States and the feds reported coal mine operators forfeited more than 450 financial assurances for reclamation between July 2007 and June 2016, with 13 of the 25 states reporting at least one forfeiture.
The amount of financial assurance forfeited was sufficient to cover the cost of reclamation in only about 52 percent of the cases, states reported, and did not recover the cost of required reclamation in about 22 percent of the cases.
In the remaining 26 percent of the cases, the states reported they had not yet determined if the financial assurances would be enough to cover reclamation.
The GAO report said a “substantial number of acres of land” throughout the United States has been disturbed by surface and underground coal mining with little or no reclamation occurring.
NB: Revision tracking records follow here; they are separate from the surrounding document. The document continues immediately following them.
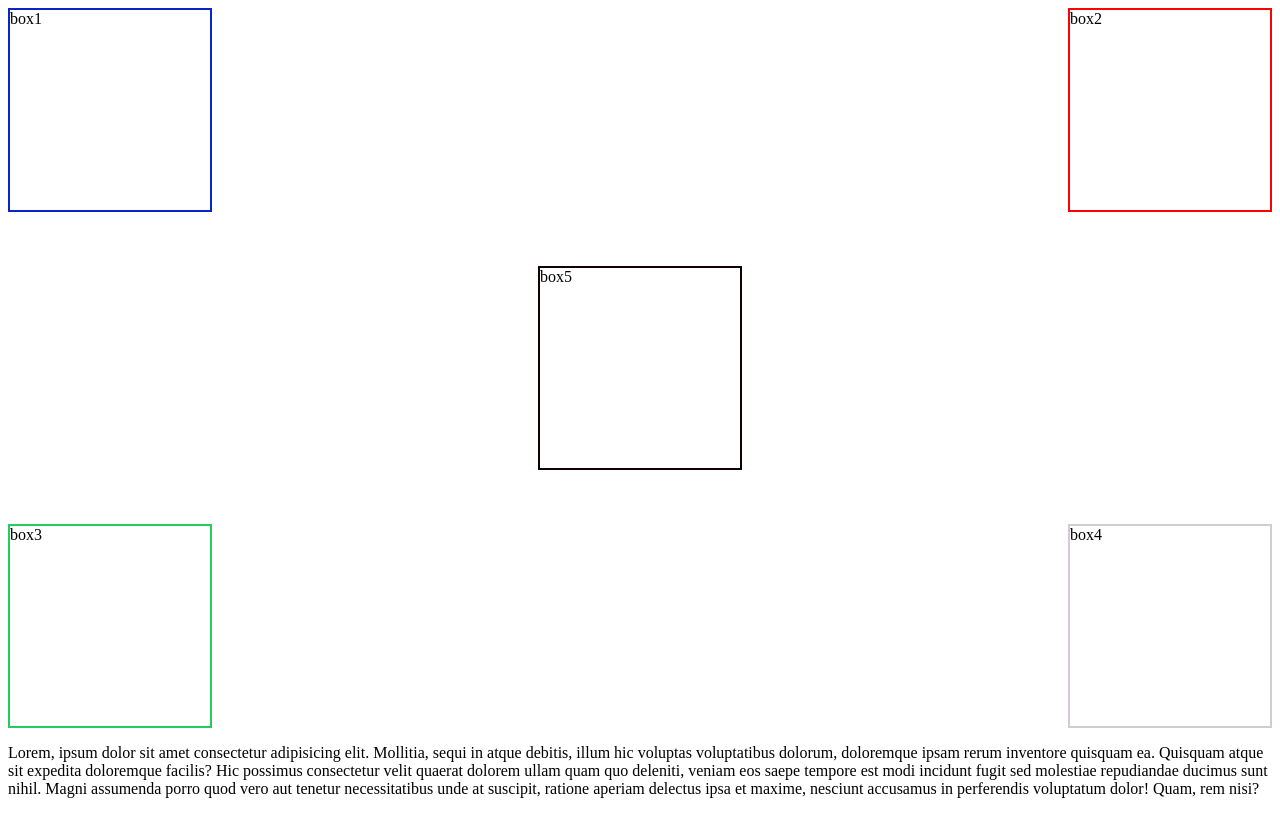
Repository: ABDUSALIMSUBAHIELBASHI/full-html-css-js
Page: Desktop/coding/css/index.html
These files come from the project's save history. The page is drawn as it stood at one moment and after the next save; the edit follows.
The browser window is 1280 px wide. The pictures show the whole page.

Above is the page before, as saved 2025-09-16 09:08:08.

After the next save:
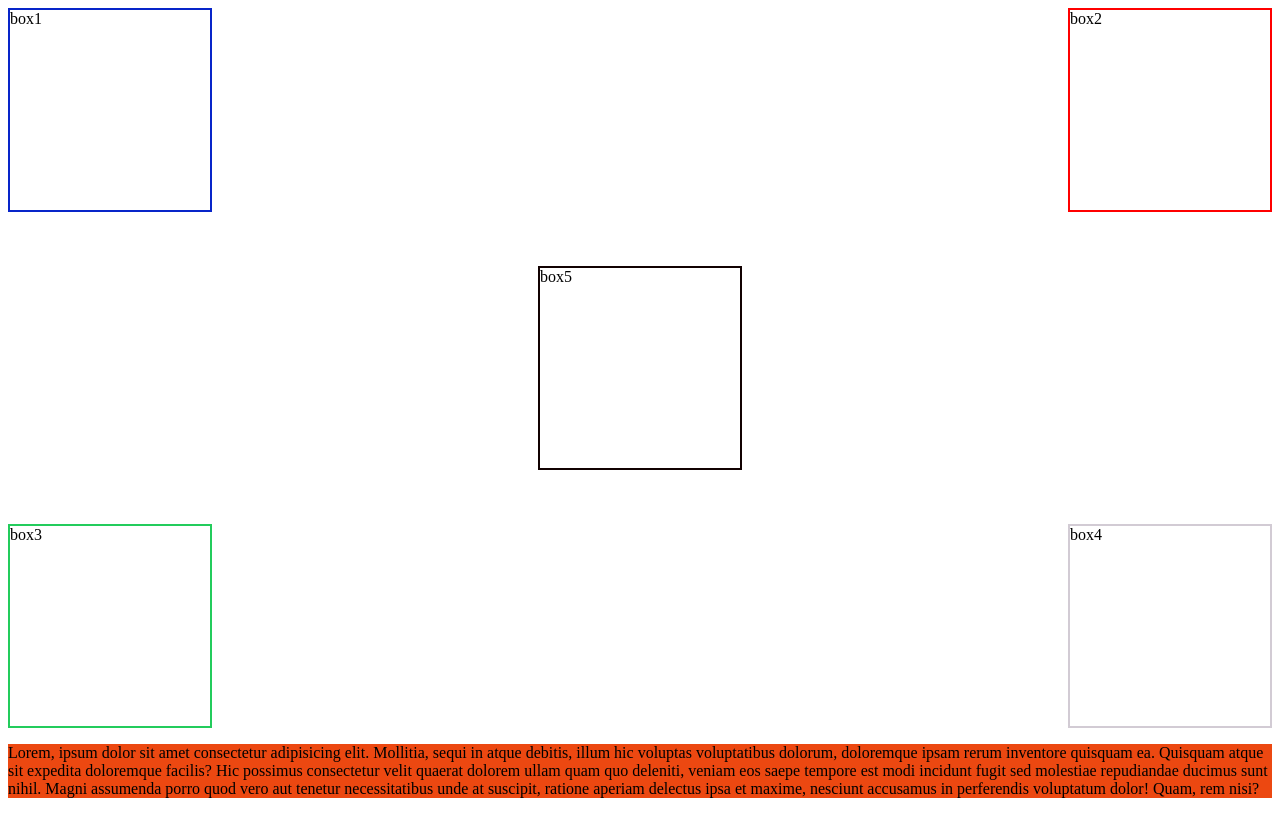
Saved 103 s later.
--- a/Desktop/coding/css/index.html
+++ b/Desktop/coding/css/index.html
@@ -68,7 +68,7 @@
         <div class="box4">box4</div>
         <div class="box5">box5</div>
     </div>
-    <p>Lorem, ipsum dolor sit amet consectetur adipisicing elit. Mollitia, sequi in atque debitis, illum hic voluptas
+    <p style="background-color: rgb(236, 72, 17);">Lorem, ipsum dolor sit amet consectetur adipisicing elit. Mollitia, sequi in atque debitis, illum hic voluptas
         voluptatibus dolorum, doloremque ipsam rerum inventore quisquam ea. Quisquam atque sit expedita doloremque
         facilis? Hic possimus consectetur velit quaerat dolorem ullam quam quo deleniti, veniam eos saepe tempore est
         modi incidunt fugit sed molestiae repudiandae ducimus sunt nihil. Magni assumenda porro quod vero aut tenetur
Since the abandoned mine land program was created, about $3.9 billion in public funds has been spent to reclaim abandoned mines, and there remains at least $10.2 billion in reclamation costs for coal mines abandoned prior to 1977, according to the Office of Surface Mining Reclamation.
Coal accounts for roughly 17 percent of energy production – and 30 percent of electricity production – in the United States, according to the GAO.
To generate this energy, about 730 million tons of coal were mined domestically in 2016, according to the U.S. Energy Information Administration, approximately 40 percent of which was produced on federal lands. Coal companies have permits to disturb 2.3 million acres of land, according to the Office of Surface Mining Reclamation.
In addition to disturbing the land surface, mining can increase sediments in rivers or streams which may negatively affect aquatic species, the GAO said. Mining can expose minerals to air and water, leading to acid mine drainage, long-term water pollution and harm to some fish and wildlife species, the GAO said.
Mine operators must return sites to their approximate original contour unless the operator receives a variance from the regulatory authority. Coal mines must show successful revegetation of the mine site for five years in locations that receive more than 26 inches of rain annually or for 10 years in drier areas, according to the GAO.
The GAO took input for its report from the Interstate Mining Compact Commission, the National Association of Insurance Commissioners, the National Mining Association, the Surety and Fidelity Association of America, the Natural Resources Defense Council and the Western Organization of Resource Councils.
Seven states that have coal mines also weighed in: Illinois, Kentucky, Montana, Pennsylvania, Tennessee, West Virginia and Wyoming.
Federal officials identified six states – Indiana, Kentucky, Maryland, Ohio, Virginia and West Virginia – with alternative bonding systems known as bond pools. Under that system, operators can post financial assurances for less than the estimated cost of reclamation but also must pay into a bond pool.